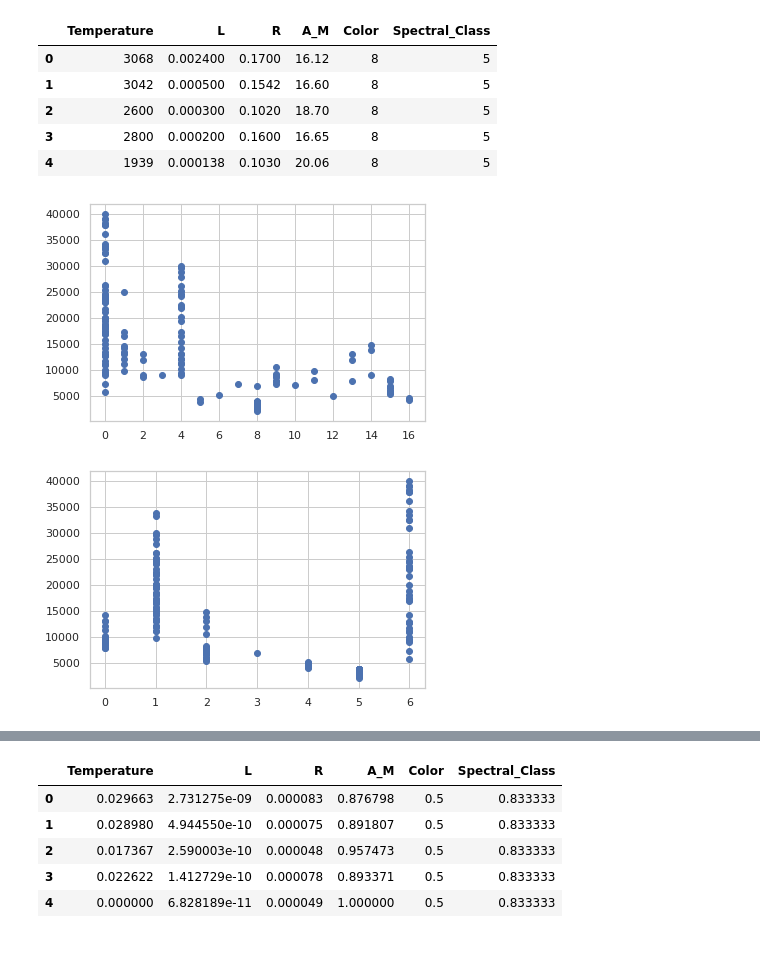
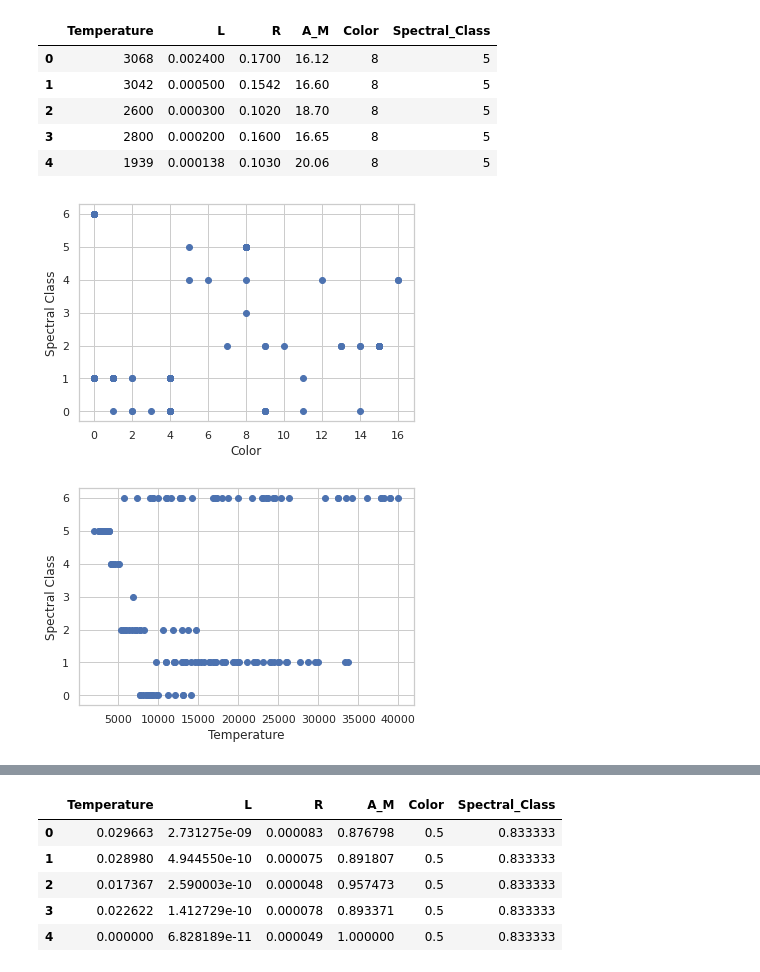
Before and after one commit to mohmaed7777/K-means-for-clustering-the-Stars-Typs, a Jupyter notebook: Clustering_Stars_Types.ipynb, the cells around one changed output, grey strips where cells are left out. Drawn from its saved outputs; the diff is of its cells as text; code cells hidden in the pictures.

```diff
--- a/Clustering_Stars_Types.ipynb
+++ b/Clustering_Stars_Types.ipynb
@@ -206,13 +216,17 @@ data.head()
 | 4 | 1939 | 0.000138 | 0.1030 | 20.06 | 8 | 5 |
 # %%
 # Before Clustering :
-plt.scatter(data['Color'], data['Temperature'])
+plt.scatter(data['Color'], data['Spectral_Class'])
+plt.xlabel('Color')
+plt.ylabel('Spectral Class')
 plt.show()
 # %% [output]
-[figure, old version]
+[figure, new version]
 # %%
 # Before Clustering :
-plt.scatter(data['Spectral_Class'], data['Temperature'])
+plt.scatter(data['Temperature'], data['Spectral_Class'])
+plt.xlabel('Temperature')
+plt.ylabel('Spectral Class')
 plt.show()
 # %% [output]
-[figure, old version]
+[figure, new version]
```
Also changed, not shown: parts of 5 cells of this notebook.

◆ ◆ ◆ ◆ ◆

## EXERCISE
A precise copy of each record, with the images removed, should be output.

## SOLUTION
Before and after one commit to mohmaed7777/K-means-for-clustering-the-Stars-Typs, a Jupyter notebook: Clustering_Stars_Types.ipynb, the cells around one changed output, grey strips where cells are left out. Drawn from its saved outputs; the diff is of its cells as text; code cells hidden in the pictures.

```diff
--- a/Clustering_Stars_Types.ipynb
+++ b/Clustering_Stars_Types.ipynb
@@ -206,13 +216,17 @@ data.head()
 | 4 | 1939 | 0.000138 | 0.1030 | 20.06 | 8 | 5 |
 # %%
 # Before Clustering :
-plt.scatter(data['Color'], data['Temperature'])
+plt.scatter(data['Color'], data['Spectral_Class'])
+plt.xlabel('Color')
+plt.ylabel('Spectral Class')
 plt.show()
 # %% [output]
-[figure, old version]
+[figure, new version]
 # %%
 # Before Clustering :
-plt.scatter(data['Spectral_Class'], data['Temperature'])
+plt.scatter(data['Temperature'], data['Spectral_Class'])
+plt.xlabel('Temperature')
+plt.ylabel('Spectral Class')
 plt.show()
 # %% [output]
-[figure, old version]
+[figure, new version]
```
Also changed, not shown: parts of 5 cells of this notebook.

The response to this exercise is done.